*PROBLEM TO WORK ON*:
Starting at the line that contains "Uvicorn --> CEDICT[CC-CEDICT / MDBG]", restate every line word for word through the end of the entries.

*TASK INPUTS*:
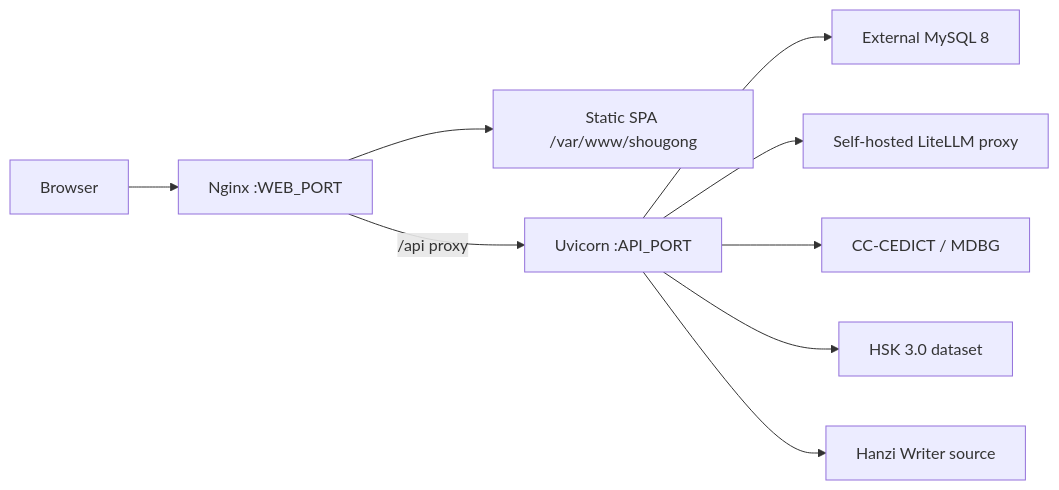
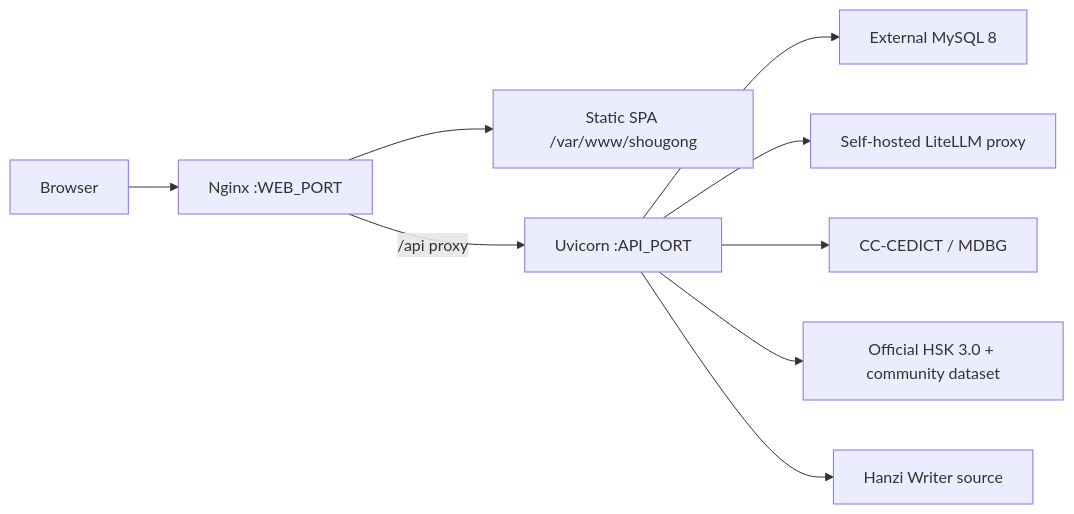
One commit to luiznaac/shougong changed the fifth of 5 diagrams in docs/02-architecture.md. Above: the diagram before and after it, drawn with Mermaid. The commit also changed other lines of this file and 29 other files, not shown here.

Commit message:
Source the HSK vocabulary level from the official HSK 3.0 list

````diff
--- a/docs/02-architecture.md
+++ b/docs/02-architecture.md
@@ -134,11 +134,11 @@
 ```mermaid
 flowchart LR
     User[Browser] --> Nginx[Nginx :WEB_PORT]
     Nginx --> SPA[Static SPA /var/www/shougong]
     Nginx -->|/api proxy| Uvicorn[Uvicorn :API_PORT]
     Uvicorn --> MySQL[External MySQL 8]
     Uvicorn --> LiteLLM[Self-hosted LiteLLM proxy]
     Uvicorn --> CEDICT[CC-CEDICT / MDBG]
-    Uvicorn --> HSK[HSK 3.0 dataset]
+    Uvicorn --> HSK[Official HSK 3.0 + community dataset]
     Uvicorn --> HZW[Hanzi Writer source]
 ```
````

*PROBLEM SOLUTION*:
     Uvicorn --> CEDICT[CC-CEDICT / MDBG]
-    Uvicorn --> HSK[HSK 3.0 dataset]
+    Uvicorn --> HSK[Official HSK 3.0 + community dataset]
     Uvicorn --> HZW[Hanzi Writer source]
 ```
````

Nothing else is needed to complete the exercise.